■ **TASK TO CARRY OUT**: Search the listing for the string "recipes" and copy every line that contains it.

______

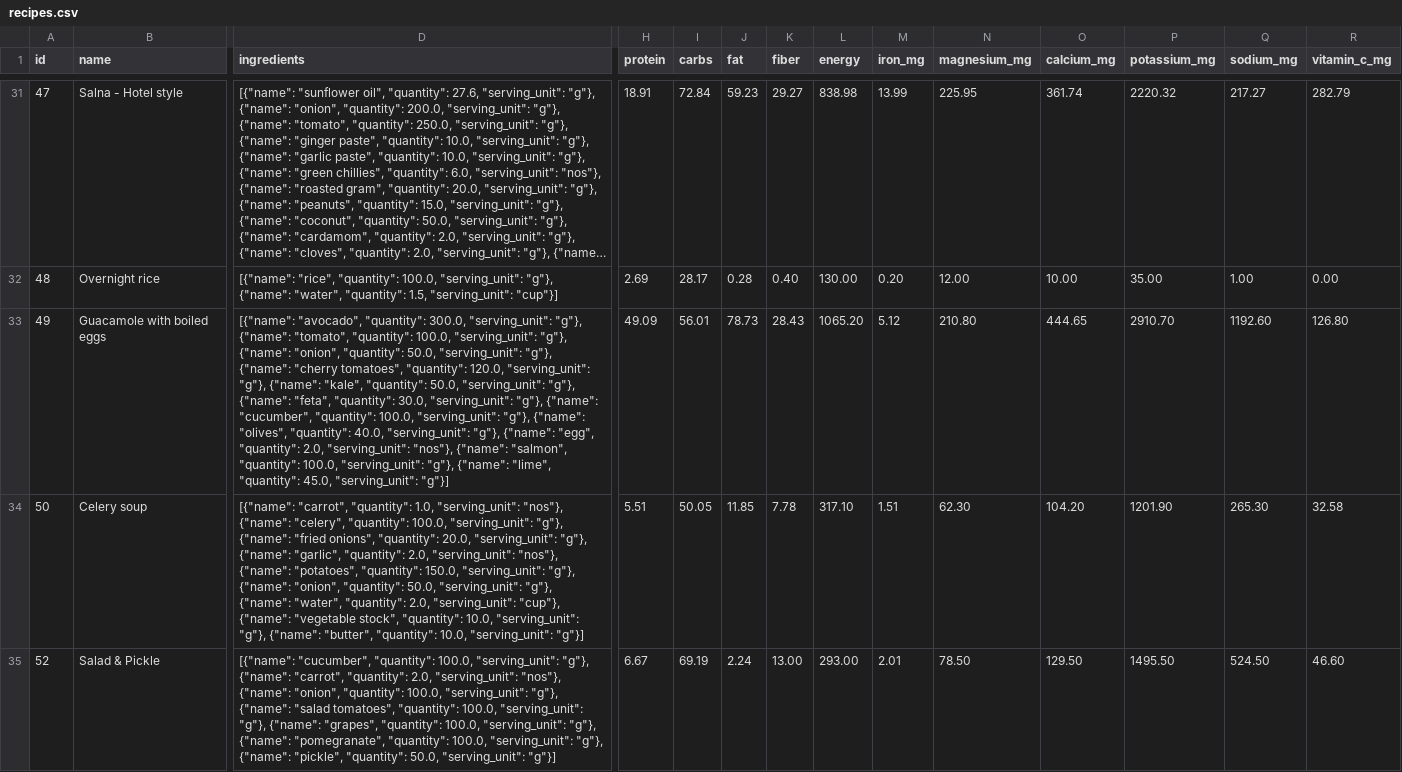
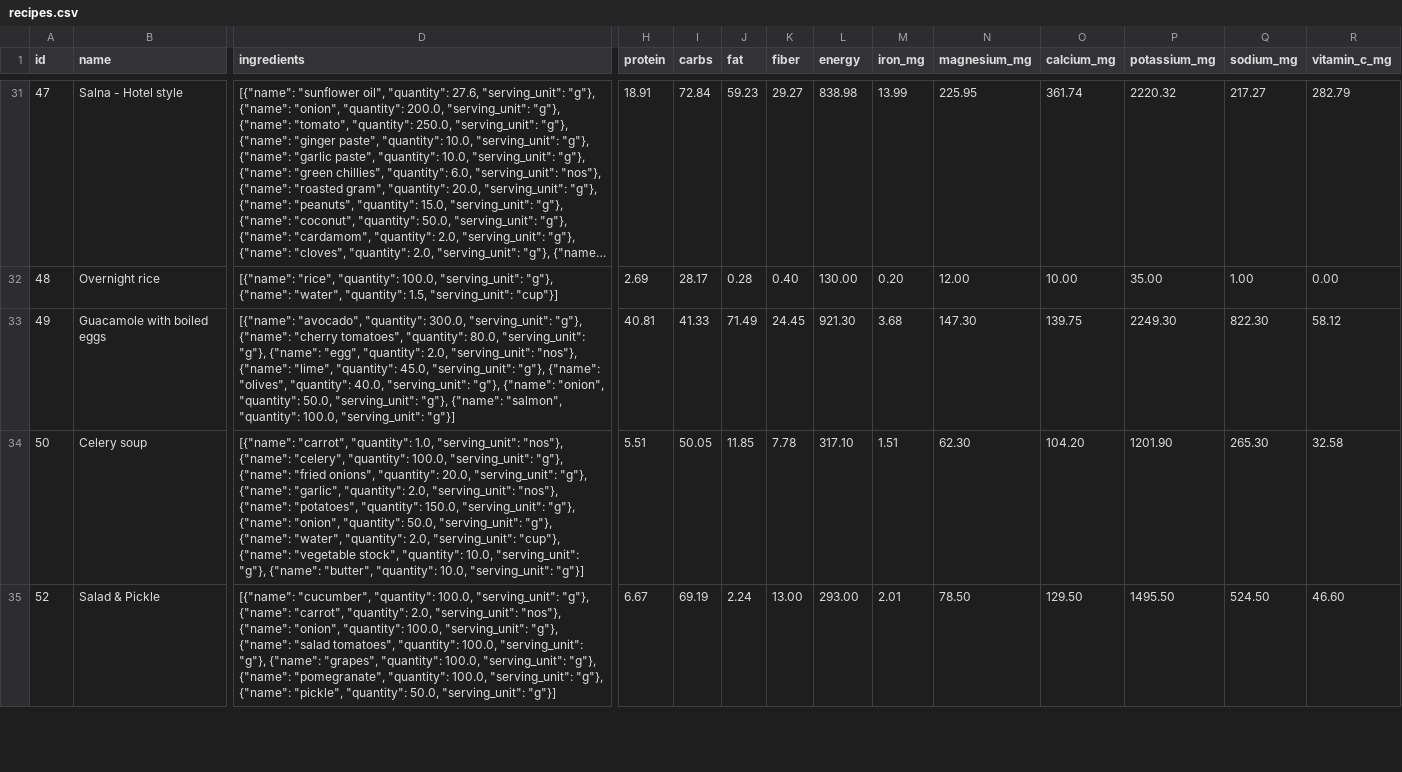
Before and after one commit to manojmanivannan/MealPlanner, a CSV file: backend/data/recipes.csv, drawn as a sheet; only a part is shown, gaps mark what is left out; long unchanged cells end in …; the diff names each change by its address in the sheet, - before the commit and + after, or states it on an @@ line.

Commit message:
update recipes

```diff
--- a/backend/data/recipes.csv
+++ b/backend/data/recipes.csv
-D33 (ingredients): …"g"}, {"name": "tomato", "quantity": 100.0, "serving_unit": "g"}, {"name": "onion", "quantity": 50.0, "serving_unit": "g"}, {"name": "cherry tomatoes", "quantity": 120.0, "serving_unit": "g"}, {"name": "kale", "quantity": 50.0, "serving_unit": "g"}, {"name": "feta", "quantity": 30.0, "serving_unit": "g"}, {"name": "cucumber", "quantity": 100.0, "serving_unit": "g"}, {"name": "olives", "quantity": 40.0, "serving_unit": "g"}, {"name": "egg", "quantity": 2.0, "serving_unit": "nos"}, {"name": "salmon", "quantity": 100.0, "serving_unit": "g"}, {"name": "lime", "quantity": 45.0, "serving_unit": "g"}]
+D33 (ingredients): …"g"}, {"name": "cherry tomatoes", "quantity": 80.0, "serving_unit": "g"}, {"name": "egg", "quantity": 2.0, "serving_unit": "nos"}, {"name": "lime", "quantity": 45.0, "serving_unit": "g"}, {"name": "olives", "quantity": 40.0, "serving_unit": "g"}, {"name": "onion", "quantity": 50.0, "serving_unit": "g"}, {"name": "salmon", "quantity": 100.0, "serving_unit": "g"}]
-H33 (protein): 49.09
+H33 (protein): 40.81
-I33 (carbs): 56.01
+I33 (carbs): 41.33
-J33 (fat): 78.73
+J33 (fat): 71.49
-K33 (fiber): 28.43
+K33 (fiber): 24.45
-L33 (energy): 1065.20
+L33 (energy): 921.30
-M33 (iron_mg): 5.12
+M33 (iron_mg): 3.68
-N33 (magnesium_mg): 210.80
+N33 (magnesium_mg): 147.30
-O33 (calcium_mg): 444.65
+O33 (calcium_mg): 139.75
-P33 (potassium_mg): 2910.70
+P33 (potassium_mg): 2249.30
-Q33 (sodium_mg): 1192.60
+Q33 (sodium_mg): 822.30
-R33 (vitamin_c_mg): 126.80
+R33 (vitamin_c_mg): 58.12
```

______

■ **WRITTEN REPLY**:
Before and after one commit to manojmanivannan/MealPlanner, a CSV file: backend/data/recipes.csv, drawn as a sheet; only a part is shown, gaps mark what is left out; long unchanged cells end in …; the diff names each change by its address in the sheet, - before the commit and + after, or states it on an @@ line.
update recipes
--- a/backend/data/recipes.csv
+++ b/backend/data/recipes.csv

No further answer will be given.